▶ _Material for this task_:
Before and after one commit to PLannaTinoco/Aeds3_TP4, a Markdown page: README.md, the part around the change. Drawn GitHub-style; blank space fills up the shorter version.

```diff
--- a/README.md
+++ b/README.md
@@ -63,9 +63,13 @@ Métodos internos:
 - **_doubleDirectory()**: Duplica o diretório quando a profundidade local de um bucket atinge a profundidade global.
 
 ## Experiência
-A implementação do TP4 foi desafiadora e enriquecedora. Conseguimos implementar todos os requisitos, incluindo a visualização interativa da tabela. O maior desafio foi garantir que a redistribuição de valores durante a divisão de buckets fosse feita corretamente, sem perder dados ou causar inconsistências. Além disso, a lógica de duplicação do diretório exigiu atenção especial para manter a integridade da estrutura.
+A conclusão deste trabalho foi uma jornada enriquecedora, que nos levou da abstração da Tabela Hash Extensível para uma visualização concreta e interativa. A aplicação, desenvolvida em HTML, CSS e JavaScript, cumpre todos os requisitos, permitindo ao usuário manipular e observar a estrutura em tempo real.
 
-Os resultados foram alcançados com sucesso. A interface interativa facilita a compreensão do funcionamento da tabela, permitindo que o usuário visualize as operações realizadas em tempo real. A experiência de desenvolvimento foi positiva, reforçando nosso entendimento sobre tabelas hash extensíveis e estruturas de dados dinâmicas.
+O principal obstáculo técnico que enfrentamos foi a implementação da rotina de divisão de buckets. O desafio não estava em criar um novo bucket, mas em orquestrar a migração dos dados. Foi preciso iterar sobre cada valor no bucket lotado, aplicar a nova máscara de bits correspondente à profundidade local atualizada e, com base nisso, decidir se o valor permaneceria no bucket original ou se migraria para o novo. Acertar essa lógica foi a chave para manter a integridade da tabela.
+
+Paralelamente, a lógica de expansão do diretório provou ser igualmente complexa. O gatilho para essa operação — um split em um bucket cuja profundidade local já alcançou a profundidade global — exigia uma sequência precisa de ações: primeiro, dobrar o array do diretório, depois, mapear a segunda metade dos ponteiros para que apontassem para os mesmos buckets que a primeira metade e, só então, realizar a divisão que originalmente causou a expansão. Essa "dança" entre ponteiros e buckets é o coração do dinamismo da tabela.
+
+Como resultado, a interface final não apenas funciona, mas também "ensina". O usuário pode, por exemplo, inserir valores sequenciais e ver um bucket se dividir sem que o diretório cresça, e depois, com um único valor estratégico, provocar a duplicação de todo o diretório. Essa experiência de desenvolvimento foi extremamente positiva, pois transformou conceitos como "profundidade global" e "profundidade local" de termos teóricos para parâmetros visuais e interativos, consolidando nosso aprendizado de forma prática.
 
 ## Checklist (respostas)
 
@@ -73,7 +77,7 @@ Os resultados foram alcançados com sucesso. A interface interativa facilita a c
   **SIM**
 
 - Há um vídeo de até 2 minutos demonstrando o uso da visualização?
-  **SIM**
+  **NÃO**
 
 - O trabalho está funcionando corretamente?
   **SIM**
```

▶ _Prompt_:
All of the data should be retyped exactly.

▶ _Exercise result_:
Before and after one commit to PLannaTinoco/Aeds3_TP4, a Markdown page: README.md, the part around the change. Drawn GitHub-style; blank space fills up the shorter version.

```diff
--- a/README.md
+++ b/README.md
@@ -63,9 +63,13 @@ Métodos internos:
 - **_doubleDirectory()**: Duplica o diretório quando a profundidade local de um bucket atinge a profundidade global.
 
 ## Experiência
-A implementação do TP4 foi desafiadora e enriquecedora. Conseguimos implementar todos os requisitos, incluindo a visualização interativa da tabela. O maior desafio foi garantir que a redistribuição de valores durante a divisão de buckets fosse feita corretamente, sem perder dados ou causar inconsistências. Além disso, a lógica de duplicação do diretório exigiu atenção especial para manter a integridade da estrutura.
+A conclusão deste trabalho foi uma jornada enriquecedora, que nos levou da abstração da Tabela Hash Extensível para uma visualização concreta e interativa. A aplicação, desenvolvida em HTML, CSS e JavaScript, cumpre todos os requisitos, permitindo ao usuário manipular e observar a estrutura em tempo real.
 
-Os resultados foram alcançados com sucesso. A interface interativa facilita a compreensão do funcionamento da tabela, permitindo que o usuário visualize as operações realizadas em tempo real. A experiência de desenvolvimento foi positiva, reforçando nosso entendimento sobre tabelas hash extensíveis e estruturas de dados dinâmicas.
+O principal obstáculo técnico que enfrentamos foi a implementação da rotina de divisão de buckets. O desafio não estava em criar um novo bucket, mas em orquestrar a migração dos dados. Foi preciso iterar sobre cada valor no bucket lotado, aplicar a nova máscara de bits correspondente à profundidade local atualizada e, com base nisso, decidir se o valor permaneceria no bucket original ou se migraria para o novo. Acertar essa lógica foi a chave para manter a integridade da tabela.
+
+Paralelamente, a lógica de expansão do diretório provou ser igualmente complexa. O gatilho para essa operação — um split em um bucket cuja profundidade local já alcançou a profundidade global — exigia uma sequência precisa de ações: primeiro, dobrar o array do diretório, depois, mapear a segunda metade dos ponteiros para que apontassem para os mesmos buckets que a primeira metade e, só então, realizar a divisão que originalmente causou a expansão. Essa "dança" entre ponteiros e buckets é o coração do dinamismo da tabela.
+
+Como resultado, a interface final não apenas funciona, mas também "ensina". O usuário pode, por exemplo, inserir valores sequenciais e ver um bucket se dividir sem que o diretório cresça, e depois, com um único valor estratégico, provocar a duplicação de todo o diretório. Essa experiência de desenvolvimento foi extremamente positiva, pois transformou conceitos como "profundidade global" e "profundidade local" de termos teóricos para parâmetros visuais e interativos, consolidando nosso aprendizado de forma prática.
 
 ## Checklist (respostas)
 
@@ -73,7 +77,7 @@ Os resultados foram alcançados com sucesso. A interface interativa facilita a c
   **SIM**
 
 - Há um vídeo de até 2 minutos demonstrando o uso da visualização?
-  **SIM**
+  **NÃO**
 
 - O trabalho está funcionando corretamente?
   **SIM**
```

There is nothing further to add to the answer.